Kigali, Rwanda — MININGREVIEW.COM — 14 December 2010 – The government of Rwanda expects increased investment in its mining and minerals industry, following the suspension of mining in the eastern parts of the neighboring Democratic Republic of Congo (DRC).
“We expect investors who had wanted to mine and trade minerals from the DRC to now do so in Rwanda because of the ban,” said Rwanda minister for forestry and mining Christophe Bazivamo in an interview here.
On 9 September DRC president Joseph Kabila suspended most mining in the North Kivu, South Kivu and Maniema provinces, in an effort to wrest control of the industry from what he described as “mafia groups.” The suspension will continue while the DRCarmy tries to stabilise the area around Bisie, the region’s biggest tin-ore mine, mines minister Martin Kabwelulu said.
“We will determine the impact of the ban on our exports in January,” said Bazivamo. “But we know that investors can get the minerals they were getting from the DRC here in Rwanda.”
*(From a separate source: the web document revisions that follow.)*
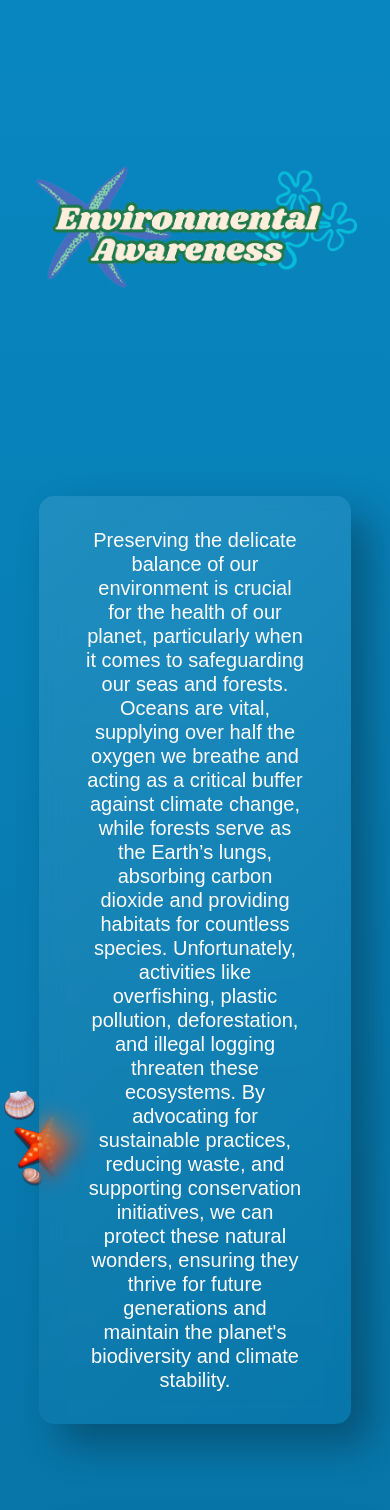
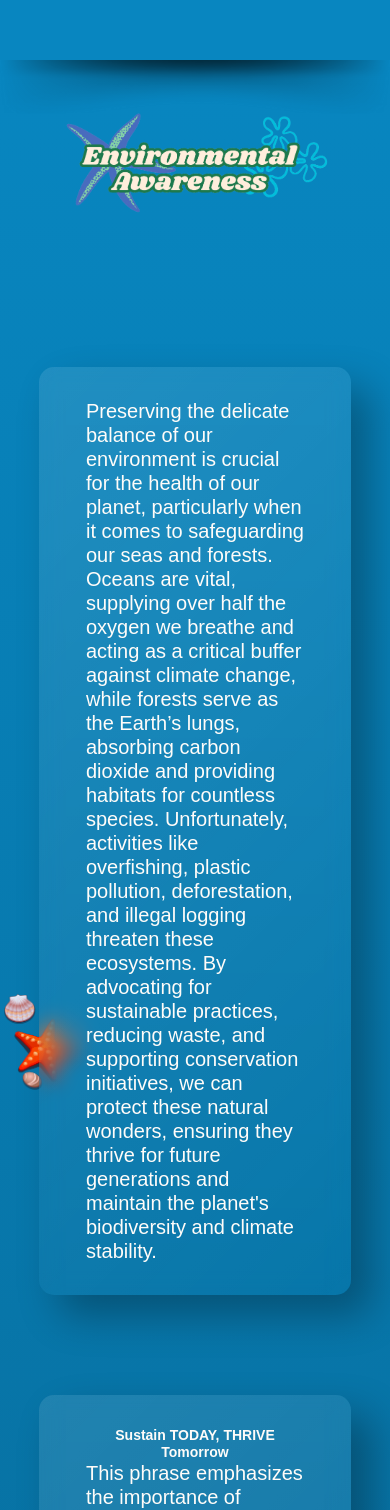
Before and after one commit to denisegabrielle/denisegabrielle.github.io, a PHP site: page /projects/M02/banner.html in a window 390 px wide. Shown: the part 187-1697 px from the top of the page. Run offline with PHP 8.4, Linux system fonts and the light colour scheme; some libraries are stand-ins or nearby versions; some web fonts are replaced.

Commit message:
Final Parallax

```diff
--- a/projects/M02/banner.html
+++ b/projects/M02/banner.html
@@ -31,7 +31,7 @@
 	</section>
 
 	<section class="main-content container-fluid">
-
+		<img src="img/shadow.png" id="shadow" class="undersea">
 		<img src="img/sea1.png" id="sea1" class="undersea">
 		<img src="img/sea2.png" id="sea2" class="undersea">
 		<img src="img/sea3.png" id="sea3" class="undersea">
@@ -42,9 +42,8 @@
 		<img src="img/sea8.png" id="sea8" class="undersea">
 		<img src="img/oceanbed.png" id="oceanbed" class="seabed">
 
-		<div class="row header d-flex justify-content-center align-items-center">
-			<img class="img-fluid" src="img/ea.png" width="80%">
-		</div>
+		<img class="img-fluid my-5" src="img/ea.png" width="70%">
+
 		<div class="row custom-bg">
 			<div class="col-12">
 				<h5>Preserving the delicate balance of our environment is crucial for the health of our planet,
@@ -64,7 +63,7 @@
 
 		<div class="row custom-bg">
 			<div class="col-12 ">
-				<h1><b>Sustain TODAY, THRIVE Tomorrow</b></h1>
+				<h1 class="text-center"><b>Sustain TODAY, THRIVE Tomorrow</b></h1>
 				<h5>This phrase emphasizes the importance of responsible actions in
 					the present to secure a better future. <i>"Sustain today"</i> calls for mindful use of
 					resources,
@@ -83,7 +82,7 @@
 
 		<div class="row custom-bg">
 			<div class="col">
-				<h1 class="mb-5"><b>How to Save the Environment:</b></h1>
+				<h1 class="text-center mb-5"><b>How to Save the Environment:</b></h1>
 				<div class="row">
 					<div class="col-12 col-sm-6 col-md-4 my-3">
 						<div class="card">
@@ -215,12 +214,12 @@
 			</div>
 		</div>
 
-		<div class="row custom-bg d-flex justify-content-start">
+		<div class="row custom-bg ">
 			<div class="col">
-				<h1><b>Save the Ocean</b></h1>
+				<h1 class="text-center mb-4"><b>Save the Ocean</b></h1>
 			</div>
 			<div class="row">
-				<div class="col my-5">
+				<div class="col my-4">
 					<h3>1. Mind Your Carbon Footprint and Reduce Energy Consumption</h3>
 					<p>Mindfully managing our carbon footprint and reducing energy consumption plays a
 						significant role in saving the ocean. The burning of fossil fuels releases greenhouse
--- a/projects/M02/style.css
+++ b/projects/M02/style.css
@@ -11,12 +11,12 @@ html, body {
 }
 
 .main-content {
+    position: relative;
     background: linear-gradient(180deg, #0886C0, #07618b 31%, #066b9a 41%, #055074 56%);
     display: flex;
     flex-direction: column;
     justify-content: center;
     align-items: center;
-    text-align: center;
 }
 
 .custom-bg {
@@ -49,6 +49,12 @@ h5, h1, h3 {
 	position: absolute;
     opacity: 1;
 }
+
+#shadow {
+    top: 0;
+    width: 100%;
+}
+
 
 #sea1 {
     top: 10%;
@@ -154,7 +160,6 @@ body {
     h5 {
         font-size: 20px;
     }
-
     h1,h3 {
         font-size: 14px;
     }
@@ -165,4 +170,7 @@ body {
         width: 60%;
         font-size: 0.8rem;
     }
+    .img-fluid {
+        width: 70%;
+    }
 }
```
Also changed, not shown: projects/M02/img/img2.png, projects/M02/img/img6.png, projects/M02/img/shadow.png, projects/M02/img/subtitle.png.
“Since the Congolese ban, mining companies in Rwanda have started boosting production, while the number of inquiries from miners interested in starting operations has increased,” Bazivamo said. He declined to comment further.
Rwanda produces about 5% of the world’s tantalum, used in electronics, and about 4% of global tungsten production, according to the latest available information on the website of the U.S. Geological Survey. The central African nation also produces cassiterite, or tin ore.
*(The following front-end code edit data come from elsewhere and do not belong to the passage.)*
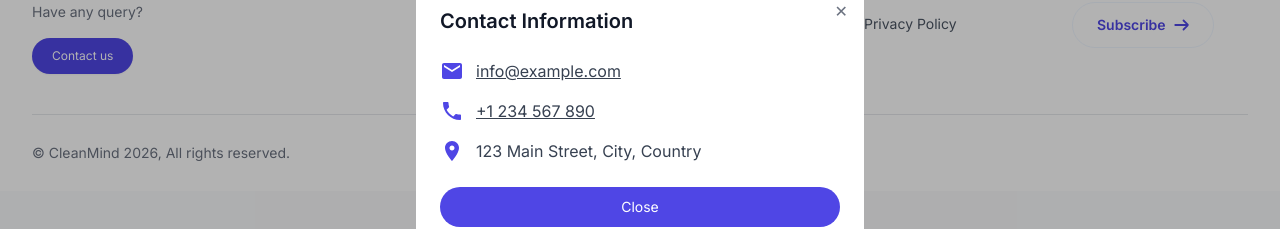
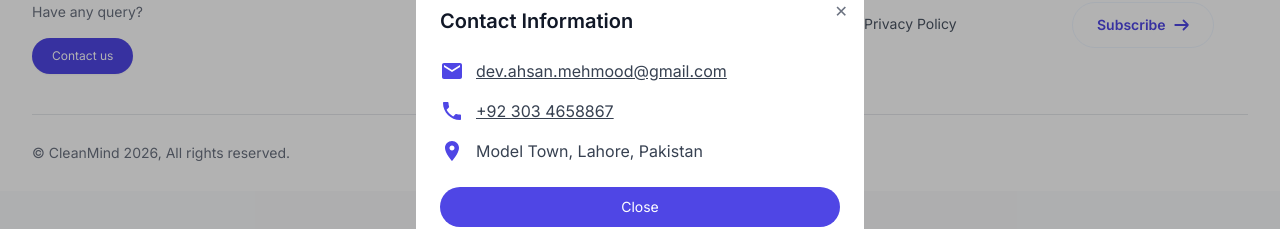
Before and after one commit to veryahsan/clean_mind_client, a React (Vite) app: page /create-specialist in a window 1280 px wide. Both pictures are taken after a click on the button "Contact us". Shown: the part 283-512 px from the top of the page. Built offline with nearby package versions, Linux system fonts and the light colour scheme.

Commit message:
add auth conditions on footer and update contact info modal

```diff
--- a/src/App.jsx
+++ b/src/App.jsx
@@ -1,36 +1,37 @@
 import React from "react";
 import { Routes, Route } from "react-router-dom";
-import { AuthProvider } from "./context/AuthContext";
-import ProtectedRoute from "./components/auth/ProtectedRoute";
+import { AuthProvider, useAuth } from "./context/AuthContext";
 import Navbar from "./components/layout/Navbar";
+import Footer from "./components/layout/Footer";
 import Home from "./pages/home/Home";
 import Login from "./pages/accounts/Login.jsx";
 import Register from "./pages/accounts/Register.jsx";
 import CreateSpecialist from "./pages/accounts/CreateSpecialist.jsx";
-import Footer from "./components/layout/Footer";
+
+const AppContent = () => {
+  const { isAuthenticated, isLoading } = useAuth();
+
+  // Optional: while checking auth, you could render a loader
+  if (isLoading) return <div>Loading...</div>;
+
+  return (
+    <>
+      <Navbar />
+      <Routes>
+        <Route path="/" element={<Home />} />
+        <Route path="/login" element={<Login />} />
+        <Route path="/register" element={<Register />} />
+        <Route path="/create-specialist" element={<CreateSpecialist />} />
+      </Routes>
+      {!isAuthenticated && <Footer />}
+    </>
+  );
+};
 
 const App = () => {
   return (
     <AuthProvider>
-      <Navbar />
-
-      <Routes>
-        <Route path="/" element={<Home />} />
-        <Route path="/login" element={<Login />} />
-        <Route path="/register" element={<Register />} />
-        {/* Example: Protected route - only accessible when authenticated */}
-        {/* <Route
-          path="/dashboard"
-          element={
-            <ProtectedRoute>
-              <Dashboard />
-            </ProtectedRoute>
-          }
-        /> */}
-        <Route path="/create-specialist" element={<CreateSpecialist />} />
-      </Routes>
-
-      <Footer />
+      <AppContent />
     </AuthProvider>
   );
 };
--- a/src/modals/ContactModal.jsx
+++ b/src/modals/ContactModal.jsx
@@ -15,20 +15,20 @@ const ContactModal = () => {
         <div className="flex items-center gap-3">
           <Email className="text-indigo-600" />
           <a href="mailto:info@example.com" className="underline">
-            info@example.com
+            dev.ahsan.mehmood@gmail.com
           </a>
         </div>
 
         <div className="flex items-center gap-3">
           <Phone className="text-indigo-600" />
           <a href="tel:+1234567890" className="underline">
-            +1 234 567 890
+            +92 303 4658867
           </a>
         </div>
 
         <div className="flex items-center gap-3">
           <LocationOn className="text-indigo-600" />
-          <span>123 Main Street, City, Country</span>
+          <span>Model Town, Lahore, Pakistan</span>
         </div>
       </div>
 
```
Rwanda’s government is investing in geological data in an effort to attract more investment into the country, Michael Biryabarema, director of the Rwanda Geology and Mines Authority, said.
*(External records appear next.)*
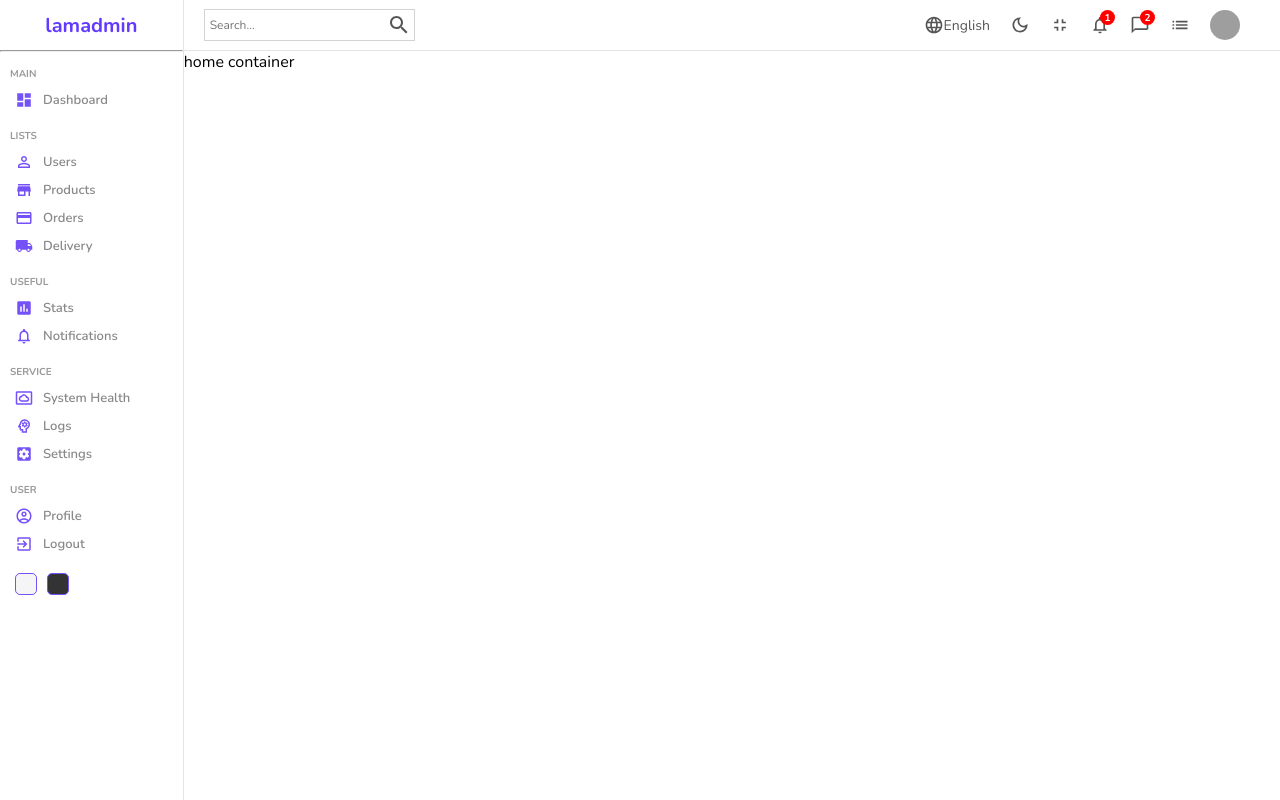
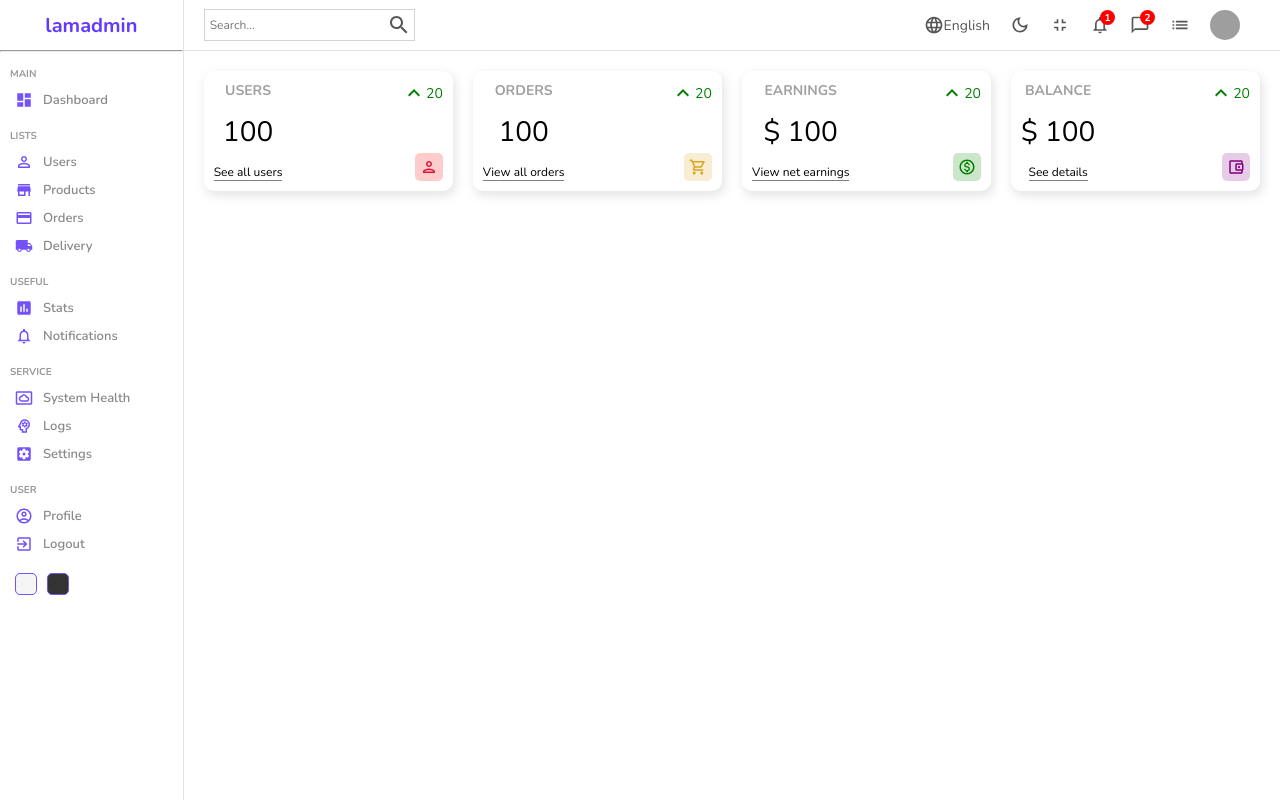
Before and after one commit to MohammadAhmad27/AdminDashboard-React, a React (Create React App) app: page / in a window 1280 px wide. Built offline with nearby package versions, Linux system fonts and the light colour scheme; grey boxes are pictures that could not be loaded.

Commit message:
Added Widget component to Home.jsx, and modified home.scss to include styles for widgets: Update title in index.html

```diff
--- a/public/index.html
+++ b/public/index.html
@@ -20,7 +20,7 @@
       margin: 0;
     }
   </style>
-  <title>React Admin Panel</title>
+  <title>React Admin Dashboard</title>
 </head>
 
 <body>
--- /dev/null
+++ b/src/components/widget/Widget.jsx
@@ -0,0 +1,89 @@
+import React from 'react'
+import "./widget.scss"
+import KeyboardArrowUpIcon from "@mui/icons-material/KeyboardArrowUp";
+import PersonOutlinedIcon from "@mui/icons-material/PersonOutlined";
+import AccountBalanceWalletOutlinedIcon from "@mui/icons-material/AccountBalanceWalletOutlined";
+import ShoppingCartOutlinedIcon from "@mui/icons-material/ShoppingCartOutlined";
+import MonetizationOnOutlinedIcon from "@mui/icons-material/MonetizationOnOutlined";
+
+export default function Widget({ type }) {
+
+    let data;
+    const amount = 100;
+    const diff = 20;
+
+    switch (type) {
+        case 'user':
+            data = {
+                title: 'USERS',
+                isMoney: false,
+                link: 'See all users',
+                icon: <PersonOutlinedIcon
+                    className='icon'
+                    style={{
+                        color: "crimson",
+                        backgroundColor: "rgba(255, 0, 0, 0.2)"
+                      }}
+                />,
+            }
+            break;
+        case 'order':
+            data = {
+                title: 'ORDERS',
+                isMoney: false,
+                link: 'View all orders',
+                icon: <ShoppingCartOutlinedIcon
+                    className='icon'
+                    style={{
+                        backgroundColor: "rgba(218, 165, 32, 0.2)",
+                        color: "goldenrod"
+                      }}
+                />,
+            }
+            break;
+        case 'earning':
+            data = {
+                title: 'EARNINGS',
+                isMoney: true,
+                link: 'View net earnings',
+                icon: <MonetizationOnOutlinedIcon
+                    className='icon'
+                    style={{ backgroundColor: "rgba(0, 128, 0, 0.2)", color: "green" }}
+                    />
+            }
+            break;
+        case 'balance':
+            data = {
+                title: 'BALANCE',
+                isMoney: true,
+                link: 'See details',
+                icon: <AccountBalanceWalletOutlinedIcon
+                    className='icon'
+                    style={{
+                        backgroundColor: "rgba(128, 0, 128, 0.2)",
+                        color: "purple"
+                      }}
+                />
+            }
+            break;
+        default:
+            break;
+    }
+
+    return (
+        <div className='widget'>
+            <div className="left">
+                <span className="title">{data.title}</span>
+                <span className="counter">{data.isMoney && '$'} {amount}</span>
+                <span className="link">{data.link}</span>
+            </div>
+            <div className="right">
+                <div className="percentage positive">
+                    <KeyboardArrowUpIcon />
+                    {diff}
+                </div>
+                {data.icon}
+            </div>
+        </div>
+    )
+}
--- /dev/null
+++ b/src/components/widget/widget.scss
@@ -0,0 +1,55 @@
+.widget {
+  flex: 1;
+  display: flex;
+  justify-content: space-between;
+  padding: 10px;
+  -webkit-box-shadow: 2px 4px 10px 1px rgba(0, 0, 0, 0.47);
+  box-shadow: 2px 4px 10px 1px rgba(201, 201, 201, 0.47);
+  border-radius: 10px;
+  height: 100px;
+
+  .left,
+  .right {
+    display: flex;
+    flex-direction: column;
+    justify-content: space-between;
+    align-items: center;
+  }
+
+  .title {
+    font-size: 14px;
+    font-weight: bold;
+    color: rgb(160, 160, 160);
+  }
+
+  .counter {
+    font-size: 28px;
+    font-weight: 300;
+  }
+
+  .link {
+    width: max-content;
+    font-size: 12px;
+    border-bottom: 1px solid gray;
+  }
+
+  .percentage {
+    display: flex;
+    align-items: center;
+    font-size: 14px;
+
+    &.positive {
+      color: green;
+    }
+    &.negative {
+      color: red;
+    }
+  }
+
+  .icon {
+    font-size: 18px;
+    padding: 5px;
+    border-radius: 5px;
+    align-self: flex-end;
+  }
+}
--- a/src/pages/home/Home.jsx
+++ b/src/pages/home/Home.jsx
@@ -2,6 +2,7 @@
 import "./home.scss"
 import Sidebar from '../../components/sidebar/Sidebar'
 import Navbar from '../../components/navbar/Navbar'
+import Widget from '../../components/widget/Widget'
 
 export default function Home() {
   return (
@@ -9,7 +10,15 @@
       <Sidebar />
       <div className="homeContainer">
         <Navbar />
-        home container
+        <div className="widgets">
+          <Widget type='user' />
+          <Widget type='order' />
+          <Widget type='earning' />
+          <Widget type='balance' />
+        </div>
+        <div className="charts">
+
+        </div>
       </div>
     </div>
   )
--- a/src/pages/home/home.scss
+++ b/src/pages/home/home.scss
@@ -3,5 +3,11 @@
 
   .homeContainer {
     flex: 6;
+
+    .widgets {
+      display: flex;
+      padding: 20px;
+      gap: 20px;
+    }
   }
 }
```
Minerals currently account for about 30% of Rwanda’s exports, and according to the Rwanda Development Board exports of minerals may increase to US$60 million this year, from US$54.6 million in 2009.